WORK TO BE COMPLETED –
Track down each line below containing the string "onClick" and copy it.

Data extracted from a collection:
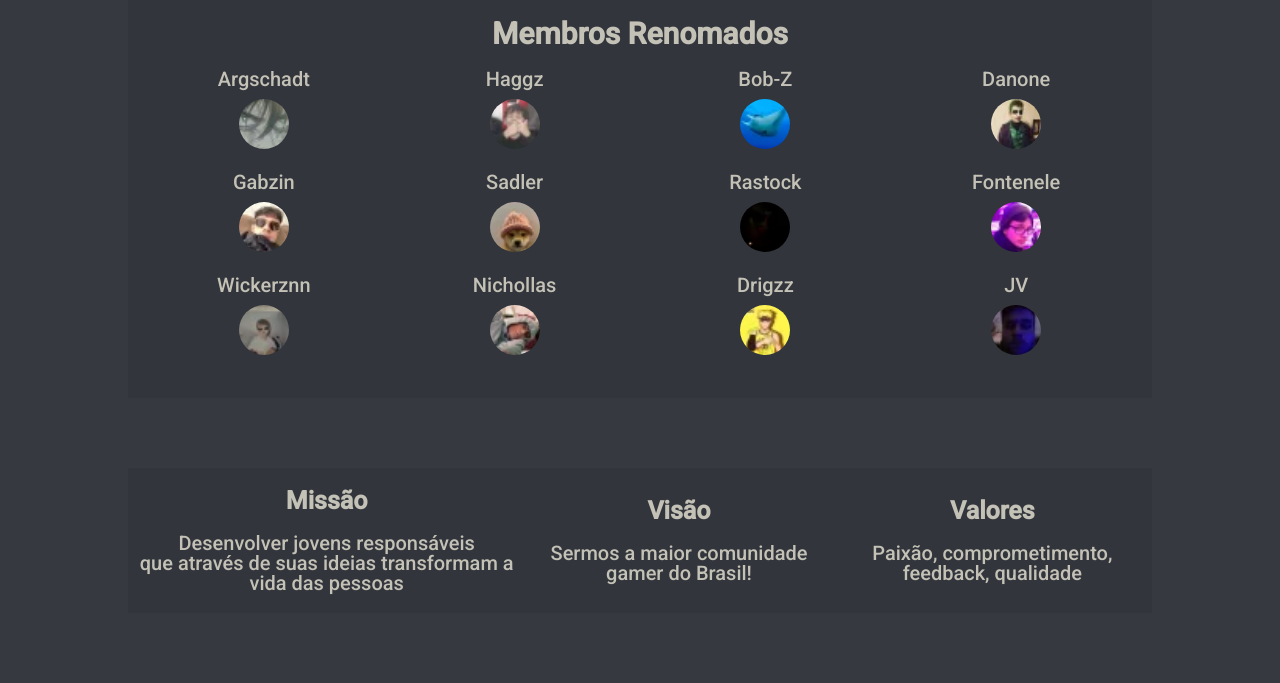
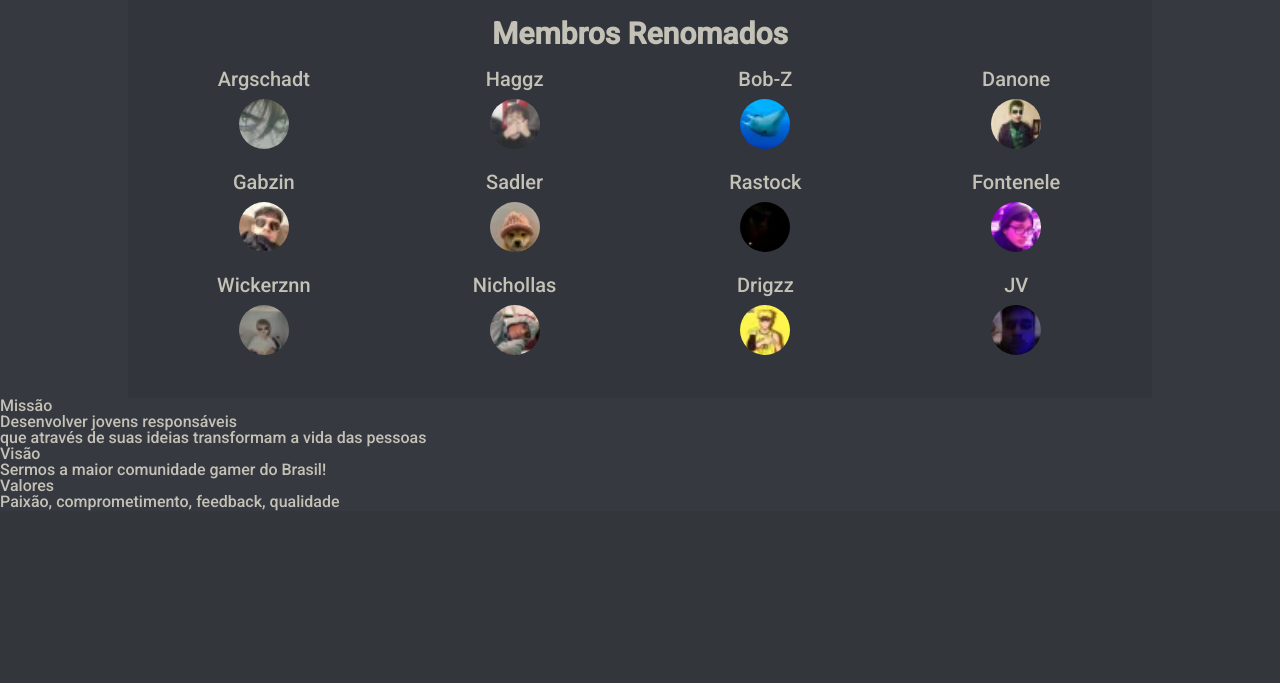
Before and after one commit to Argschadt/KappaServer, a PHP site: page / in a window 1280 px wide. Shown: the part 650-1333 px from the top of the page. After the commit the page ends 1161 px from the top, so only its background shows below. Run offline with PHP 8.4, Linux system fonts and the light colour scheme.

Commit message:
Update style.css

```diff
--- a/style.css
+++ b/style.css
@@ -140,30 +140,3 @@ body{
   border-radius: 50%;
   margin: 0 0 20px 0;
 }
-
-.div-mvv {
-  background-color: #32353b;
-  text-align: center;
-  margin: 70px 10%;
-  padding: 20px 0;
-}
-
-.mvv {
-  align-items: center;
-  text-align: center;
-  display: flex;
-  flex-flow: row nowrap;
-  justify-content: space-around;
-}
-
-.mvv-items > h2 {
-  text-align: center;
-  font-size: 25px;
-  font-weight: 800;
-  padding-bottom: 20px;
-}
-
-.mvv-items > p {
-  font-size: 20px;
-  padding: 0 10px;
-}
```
==
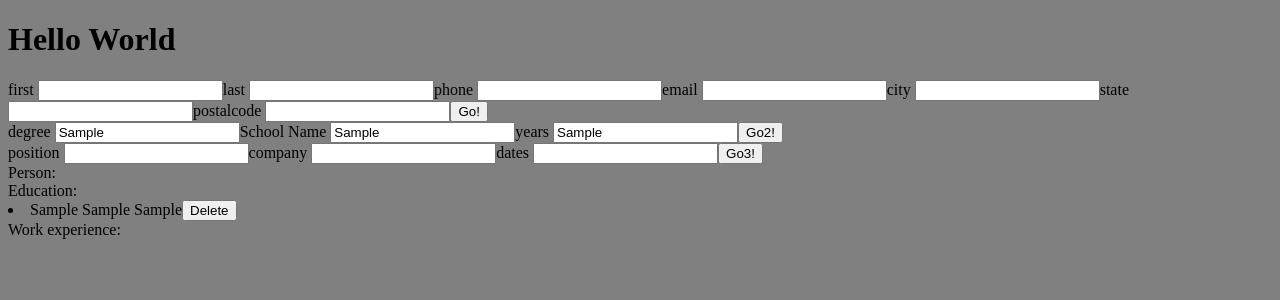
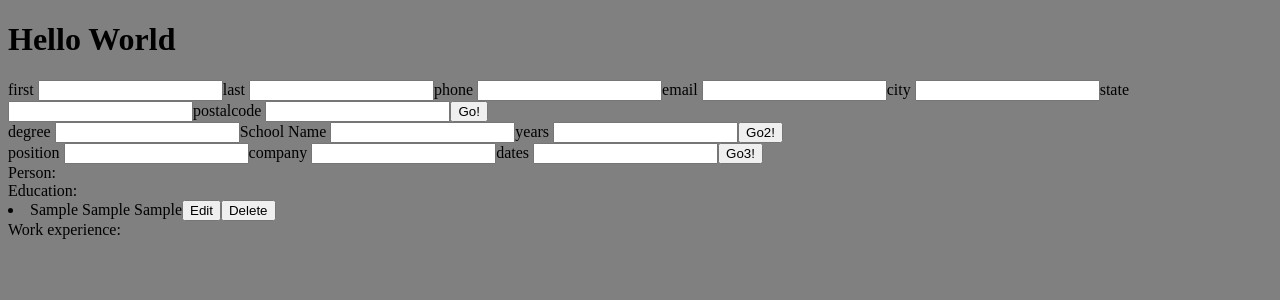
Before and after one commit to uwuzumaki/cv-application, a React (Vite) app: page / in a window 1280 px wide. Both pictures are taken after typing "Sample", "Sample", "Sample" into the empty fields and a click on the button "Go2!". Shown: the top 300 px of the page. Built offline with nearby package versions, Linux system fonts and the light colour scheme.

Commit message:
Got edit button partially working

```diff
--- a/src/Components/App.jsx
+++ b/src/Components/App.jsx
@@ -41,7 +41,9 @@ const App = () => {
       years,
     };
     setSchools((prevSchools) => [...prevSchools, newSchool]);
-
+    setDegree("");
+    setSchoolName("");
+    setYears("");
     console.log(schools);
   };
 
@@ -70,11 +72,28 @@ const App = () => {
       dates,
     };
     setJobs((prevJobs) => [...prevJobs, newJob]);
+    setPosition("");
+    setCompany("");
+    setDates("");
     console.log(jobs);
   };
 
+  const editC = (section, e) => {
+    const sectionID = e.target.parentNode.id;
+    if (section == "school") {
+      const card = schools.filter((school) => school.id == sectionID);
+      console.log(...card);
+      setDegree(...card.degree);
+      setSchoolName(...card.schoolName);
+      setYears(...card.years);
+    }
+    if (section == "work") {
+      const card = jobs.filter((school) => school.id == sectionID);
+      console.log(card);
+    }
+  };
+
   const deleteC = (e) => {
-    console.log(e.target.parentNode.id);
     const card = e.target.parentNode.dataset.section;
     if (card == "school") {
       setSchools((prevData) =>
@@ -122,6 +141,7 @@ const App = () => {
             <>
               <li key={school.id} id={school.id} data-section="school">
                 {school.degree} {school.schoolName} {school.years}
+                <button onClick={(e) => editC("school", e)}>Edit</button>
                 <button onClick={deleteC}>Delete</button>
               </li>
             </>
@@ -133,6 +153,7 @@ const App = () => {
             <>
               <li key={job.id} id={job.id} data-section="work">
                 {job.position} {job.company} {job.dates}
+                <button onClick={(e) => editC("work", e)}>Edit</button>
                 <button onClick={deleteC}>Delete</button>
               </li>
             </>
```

RESULT OF THIS EXERCISE –
+                <button onClick={(e) => editC("school", e)}>Edit</button>
                 <button onClick={deleteC}>Delete</button>
+                <button onClick={(e) => editC("work", e)}>Edit</button>
                 <button onClick={deleteC}>Delete</button>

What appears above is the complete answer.